Energy utility affordability is a widespread crisis for low-income people and particularly, low income people of color. Nationally, energy utility companies have continued to increase their rates throughout the last decade, and the Mid-Hudson River Valley area is no exception. The monopoly energy provider for the city of Poughkeepsie and two counties in the Mid-Hudson River Valley, Central Hudson Gas & Electric Corp., has proposed delivery charge rate increases of 13.5% for electricity and 18.5% for natural gas, putting already vulnerable communities who can’t afford the area’s rates, in a more compromising situation. These double-digit rate increases would also escalate the amount of shutoffs. In addition, utilities are a matter of life or death because people need it to chill their insulin, or keep their children warm. It should not be made a non-option to people who need it just because they can’t afford it.
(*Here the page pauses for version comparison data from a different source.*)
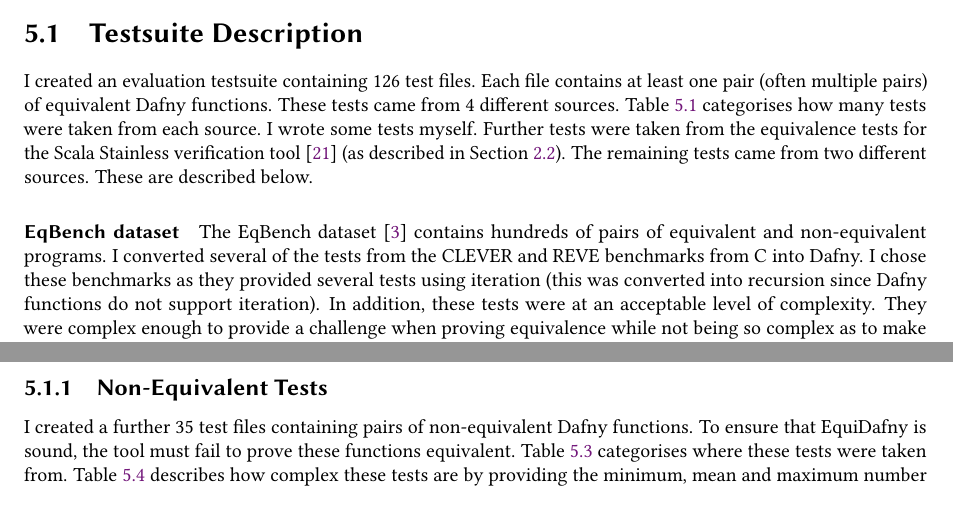
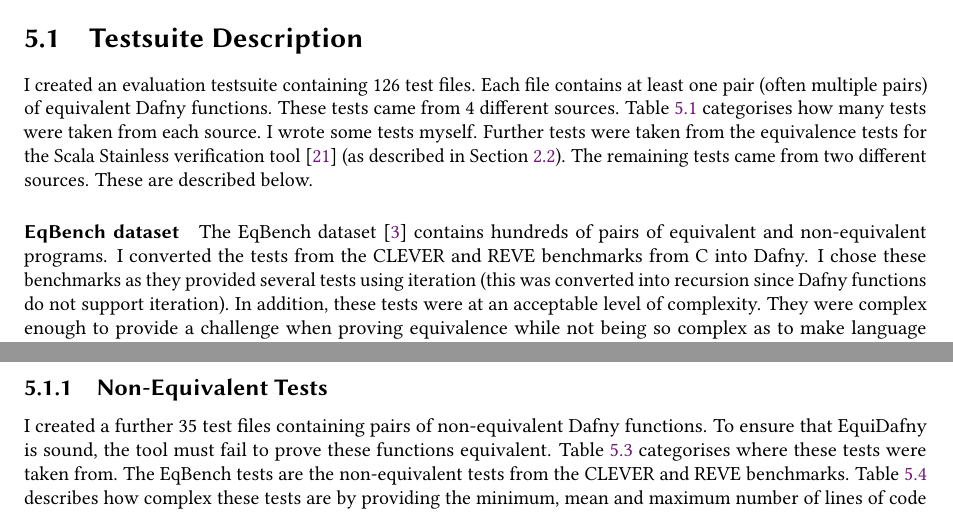
Before and after one commit to NVictor2004/equidafny, a LaTeX thesis (report/main.tex, which reads report/evaluation.tex): two parts of page 37 of 50, joined at a grey line, cut so that both start at the same text. Compiled offline with pdfLaTeX.

Commit message:
feat: State that all clever and reve examples were converted

```diff
--- a/report/evaluation.tex
+++ b/report/evaluation.tex
@@ -7,7 +7,7 @@
 
 I created an evaluation testsuite containing 126 test files. Each file contains at least one pair (often multiple pairs) of equivalent Dafny functions. These tests came from 4 different sources. \Cref{tbl:testsuite-categorisation} categorises how many tests were taken from each source. I wrote some tests myself. Further tests were taken from the equivalence tests for the Scala Stainless verification tool~\parencite{StainlessFrontendsBenchmarks} (as described in \Cref{sec:audit}). The remaining tests came from two different sources. These are described below.
 
-\paragraph{EqBench dataset} The EqBench dataset~\parencite{badihiEqBenchDatasetEquivalent2021} contains hundreds of pairs of equivalent and non-equivalent programs. I converted several of the tests from the CLEVER and REVE benchmarks from C into Dafny. I chose these benchmarks as they provided several tests using iteration (this was converted into recursion since Dafny functions do not support iteration). In addition, these tests were at an acceptable level of complexity. They were complex enough to provide a challenge when proving equivalence while not being so complex as to make language translation too difficult.
+\paragraph{EqBench dataset} The EqBench dataset~\parencite{badihiEqBenchDatasetEquivalent2021} contains hundreds of pairs of equivalent and non-equivalent programs. I converted the tests from the CLEVER and REVE benchmarks from C into Dafny. I chose these benchmarks as they provided several tests using iteration (this was converted into recursion since Dafny functions do not support iteration). In addition, these tests were at an acceptable level of complexity. They were complex enough to provide a challenge when proving equivalence while not being so complex as to make language translation too difficult.
 
 \paragraph{Measure transfer artifact} When proving equivalence between two programs, variants must often be provided to ensure both program terminate. \textcite{milovancevicProvingTerminationMeasure2025} proved that, when one program has a variant but the other does not, this variant can often be copied to the other program to prove equivalence. They provided a large dataset of tests containing several benchmarks to evaluate this approach. I took tests from every benchmark in this dataset to add to my evaluation testsuite.
 
@@ -52,7 +52,7 @@ I created an evaluation testsuite containing 126 test files. Each file contains
 
 \subsection{Non-Equivalent Tests}
 
-I created a further 35 test files containing pairs of non-equivalent Dafny functions. To ensure that EquiDafny is sound, the tool must fail to prove these functions equivalent. \Cref{tbl:non-equivalent-categorisation} categorises where these tests were taken from. \Cref{tbl:nonequivalent-tests-loc} describes how complex these tests are by providing the minimum, mean and maximum number of lines of code in the tests from each source. Neither the base Dafny verifier nor EquiDafny can verify any of these tests (this is the correct outcome for these non-equivalent tests).
+I created a further 35 test files containing pairs of non-equivalent Dafny functions. To ensure that EquiDafny is sound, the tool must fail to prove these functions equivalent. \Cref{tbl:non-equivalent-categorisation} categorises where these tests were taken from. The EqBench tests are the non-equivalent tests from the CLEVER and REVE benchmarks. \Cref{tbl:nonequivalent-tests-loc} describes how complex these tests are by providing the minimum, mean and maximum number of lines of code in the tests from each source. Neither the base Dafny verifier nor EquiDafny can verify any of these tests (this is the correct outcome for these non-equivalent tests).
 
 \begin{table}[ht]
   \centering
```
Nobody Leaves Mid-Hudson, a grassroots organization based in Poughkeepsie, is fighting for an affordable energy system in the Mid-Hudson Valley and statewide. The Public Service Commission held public hearings on October 3rd and 10th, to determine whether or not the rate hikes would pass. At these hearings, Nobody Leaves Mid-Hudson members, allies, and Executive Director, Jonathan Bix, spoke out against Central Hudson’s proposed rate hike. In addition to this however, the Public Service Commission also needs to hold additional public hearings for this rate case, in order to explore solutions for low-income customers such as representation.
Nobody Leaves Mid-Hudson’s members have been directly impacted by Central Hudson’s high rates and have shared their stories. Angela lives in Poughkeepsie and has several health issues such as chronic obstructive pulmonary disease, congestive heart failure, and asthma, for which she requires daily breathing treatments. She has to have a nebulizer and have treatments during the day. She said, “I need my electricity in order to live. This is a very hurtful and stressful ordeal, that you’re sitting home and at any given moment, they can cut your lights off. That happened to me. I was getting treatment, and they cut off my lights. I wound up in the hospital, where I had to stay until I could get help for them to put my electricity back on, so that I could come home.” Nobody Leaves Mid-Hudson helped Angela work with Central Hudson to stop these shutoffs that were detrimental to her health.
Another Nobody Leaves Mid-Hudson member, Akiya, has been a Poughkeepsie resident for about 28 years. Akiya’s heat was shut off every winter. At one point, she even had to throw away four big garbage bags of food because she didn’t have power and the food went bad. She said that “being an elder in this community, I really felt ashamed and embarrassed, that I was put in a position that I was in. I have a job, I work, and I have given so much to the community, that I didn’t see no reason why I would be subjected to the situation that I was in.” She tried to tell Central Hudson her story, but they wouldn’t listen. They just kept telling her that she was getting shut off, prompting her to ask, “What kind of human being does that to another human being?”
Member, Mary Grace, just moved to Poughkeepsie in December of last year and has four young girls. Once she got here, she didn’t know to weatherproof her house. She said that at one point, “All my kids and me, we had to sleep in one room because it heats up a lot better than if we were spread out. We had fleece blankets and flannel blankets, but that wasn’t enough, so I’d have to crank the heat up a little bit more.” Her bill was just running because the cold air was coming in and out of the house. In addition, Central Hudson knew what her monthly income minus rent was and then sent her a bill that exceeded that amount. They asked if she wanted an extension, but she still wouldn’t have been able to pay it.
A common theme throughout these stories is Central Hudson increasing the amount on the bills, without telling residents. When asked about the reasonings behind such increases, the company is unable to provide an adequate answer. Standing up for people’s rights in regards to utilities is important because the utility companies have neglected people’s basic rights in order to gain profits. Central Hudson’s rates are already extremely high, and double-digit rate increases would worsen this affordability crisis. Energy is a basic human right and a necessity that people need to care for themselves and their families. The New York State Department of Public Service is still deliberating on whether or not to pass this proposed rate hike. Do your part to help prevent a rate hike by submitting a public comment here.